Attorneys should consider the pros and cons of participating in virtual court proceedings from home versus their law firm offices, and whether they have the right audio, video and team communication tools for their particular setup, say attorneys at Arnold & Porter.
Attorneys considering blowing the whistle on False Claims Act violations by recipients of COVID-19 relief may face a number of ethical constraints on their ability to disclose client information and file qui tam actions, say Breon Peace and Jennifer Kennedy Park at Cleary.
U.S. Supreme Court nominees typically face intense questioning over potential judicial activism, but a better way to gauge judges' activist tendencies may be to look at the footnotes in their opinions, say Christopher Collier at Hawkins Parnell and Michael Arndt at Rohan Law.
The pandemic has accelerated the need to improve the practice of law through technology, but law firms and in-house legal departments must first ensure they have employee buy-in and well-defined processes for new digital tools, say Dan Broderick at BlackBoiler and Daryl Shetterly at Orrick.
The COVID-19 pandemic has increased volatility around forward-looking cash flows and discount rates, which may lead to more business valuation disputes, particularly in the M&A and bankruptcy litigation contexts, say analysts at Cornerstone Research.

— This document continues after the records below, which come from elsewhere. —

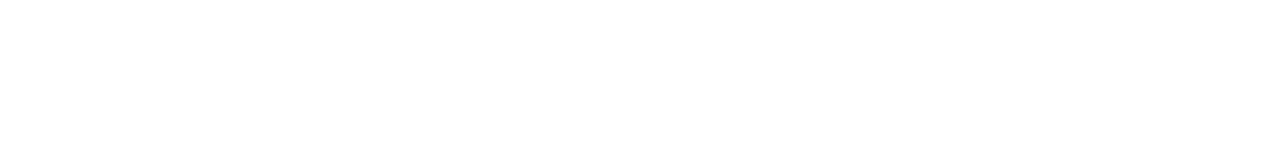
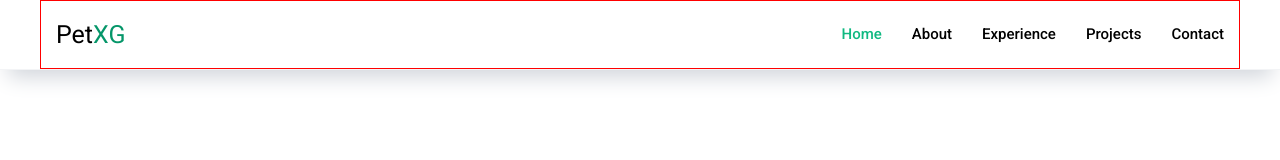
Before and after one commit to Densitty/web_folio, a website: page index.html in a window 1280 px wide. Drawn offline with Linux system fonts and the light colour scheme.

Commit message:
adding and styling the navbar

```diff
--- a/index.html
+++ b/index.html
@@ -31,5 +31,32 @@
     <link rel="stylesheet" href="./styles/app.css" />
     <title>Folio</title>
   </head>
-  <body></body>
+  <body>
+    <!-- navbar -->
+    <nav class="nav">
+      <div class="nav__wrapper">
+        <div class="nav__wrapper__logo">
+          <a href="#" class="nav__wrapper__logo__icon"> Pet<span>XG</span> </a>
+        </div>
+        <ul class="nav__wrapper__links">
+          <li class="nav__wrapper__links__link">
+            <a href="#" class="nav__wrapper__links__link__anchor">Home</a>
+          </li>
+          <li class="nav__wrapper__links__link">
+            <a href="#" class="nav__wrapper__links__link__anchor">about</a>
+          </li>
+          <li class="nav__wrapper__links__link">
+            <a href="#" class="nav__wrapper__links__link__anchor">experience</a>
+          </li>
+          <li class="nav__wrapper__links__link">
+            <a href="#" class="nav__wrapper__links__link__anchor">projects</a>
+          </li>
+          <li class="nav__wrapper__links__link">
+            <a href="#" class="nav__wrapper__links__link__anchor">contact</a>
+          </li>
+        </ul>
+      </div>
+    </nav>
+    <!-- navbar ends-->
+  </body>
 </html>
--- /dev/null
+++ b/styles/abstracts/_index.scss
@@ -0,0 +1,3 @@
+@forward "./colors";
+@forward "./variables";
+@forward "./mixins";
--- /dev/null
+++ b/styles/abstracts/_mixins.scss
@@ -0,0 +1,23 @@
+@mixin flexDisplay($mainDir, $crossDir) {
+  display: flex;
+  justify-content: $mainDir;
+  align-items: $crossDir;
+}
+
+@mixin twoColumns($col1, $col2, $rows) {
+  display: grid;
+  grid-template-columns: $col1 $col2;
+  grid-template-rows: $rows;
+}
+
+@mixin position($name, $top, $right, $bottom, $left) {
+  position: $name;
+  top: $top;
+  right: $right;
+  bottom: $bottom;
+  left: $left;
+}
+
+@mixin containerPadding {
+  padding: 0 1.5rem;
+}
--- a/styles/base/_variables.scss
+++ b/styles/abstracts/_variables.scss
@@ -1,2 +1,2 @@
 $fontFamily: "Roboto", sans-serif;
-$fontWeightNormal: 400;
+$maxWidth: 120rem;
--- a/styles/app.scss
+++ b/styles/app.scss
@@ -1,3 +1,6 @@
 // base module
+@use "./base/typography";
 @use "./base/globals";
-@use "./base/typography";
+
+// component modules
+@use "./components/nav";
--- a/styles/base/_globals.scss
+++ b/styles/base/_globals.scss
@@ -7,3 +7,12 @@
 html {
   font-size: 62.5%;
 }
+
+a {
+  text-decoration: none;
+}
+
+ul,
+li {
+  list-style: none;
+}
--- a/styles/base/_typography.scss
+++ b/styles/base/_typography.scss
@@ -1,5 +1,7 @@
+@use "../abstracts/index" as *;
+
 body {
-  font-family: "Roboto", sans-serif;
+  font-family: $fontFamily;
   font-weight: 400;
   line-height: 1.5;
 }
--- /dev/null
+++ b/styles/components/_nav.scss
@@ -0,0 +1,71 @@
+// @use "../abstracts/colors";
+// @use "../abstracts/mixins";
+@use "../abstracts/" as *;
+
+// @debug colors.$gray-500;
+$grid-cols: (auto, max-content);
+
+.nav {
+  width: 100%;
+  height: 7rem;
+  background-color: $white;
+  box-shadow: 0px 15px 21px -8px $gray-300;
+  -webkit-box-shadow: 0px 15px 21px -8px $gray-300;
+  -moz-box-shadow: 0px 15px 21px -8px $gray-300;
+  position: fixed;
+  top: 0;
+  left: 0;
+  border-bottom: 0.1rem solid $gray-100;
+
+  &__wrapper {
+    border: 1px solid red;
+    width: 100%;
+    height: 100%;
+    max-width: $maxWidth;
+    margin: 0 auto;
+    display: grid;
+    /* grid-template-columns: auto max-content; */
+    @include containerPadding;
+    @include twoColumns(auto, max-content, null);
+    justify-content: space-between;
+    align-items: center;
+    // gap: 1rem;
+
+    &__links {
+      // display: flex;
+      display: grid;
+      grid-template-columns: repeat(5, auto);
+      column-gap: 1rem;
+
+      &__link {
+        text-transform: capitalize;
+        font-size: 1.5rem;
+        font-weight: 500;
+        padding: 0 1rem;
+
+        &__anchor {
+          color: $black;
+        }
+
+        &:first-of-type &__anchor {
+          color: $green-500;
+        }
+
+        &:last-of-type {
+          padding-right: 0;
+        }
+      }
+    }
+
+    &__logo {
+      &__icon {
+        color: $black;
+        font-size: 2.5rem;
+
+        span {
+          color: $green-600;
+        }
+      }
+    }
+  }
+}
```
Also changed, not shown: styles/app.css.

Brian Burlant at Major Lindsey looks at how pandemic-era remote work has changed the way law firms operate — from shifts in secretarial functions to associate professional development — and explains why some alterations may be here to stay.
Blanket rules that bar recording or dissemination of remote public court proceedings impede presumptive common law and First Amendment right of access, greatly expand courts' powers over nonparties, and likely run afoul of U.S. Supreme Court precedent, says Matthew Schafer at ViacomCBS.
Joe Biden's presidential win and the U.S. Supreme Court's decision in Seila Law earlier this year may foretell a significant change in focus and tenacity at the Consumer Financial Protection Bureau, but as long as the U.S. Senate remains Republican-controlled, the likelihood of substantial structural change remains limited, say attorneys at Debevoise.
The Alabama Supreme Court’s recent refusal to reconsider its decision in Stiff v. Equivest Financial — that a tax sale occurring inside the courthouse, and not on the front steps, was void — gives taxpayers ammunition to invalidate an untold number of tax sales across the state, say attorneys at Nelson Mullins.
The vilification of Jones Day and Porter Wright for their involvement in President Donald Trump's election lawsuits is an attack on lawyers' duty to advocate for their clients' causes fearlessly and zealously within the bounds of the law, says Pierce O'Donnell at Greenberg Glusker.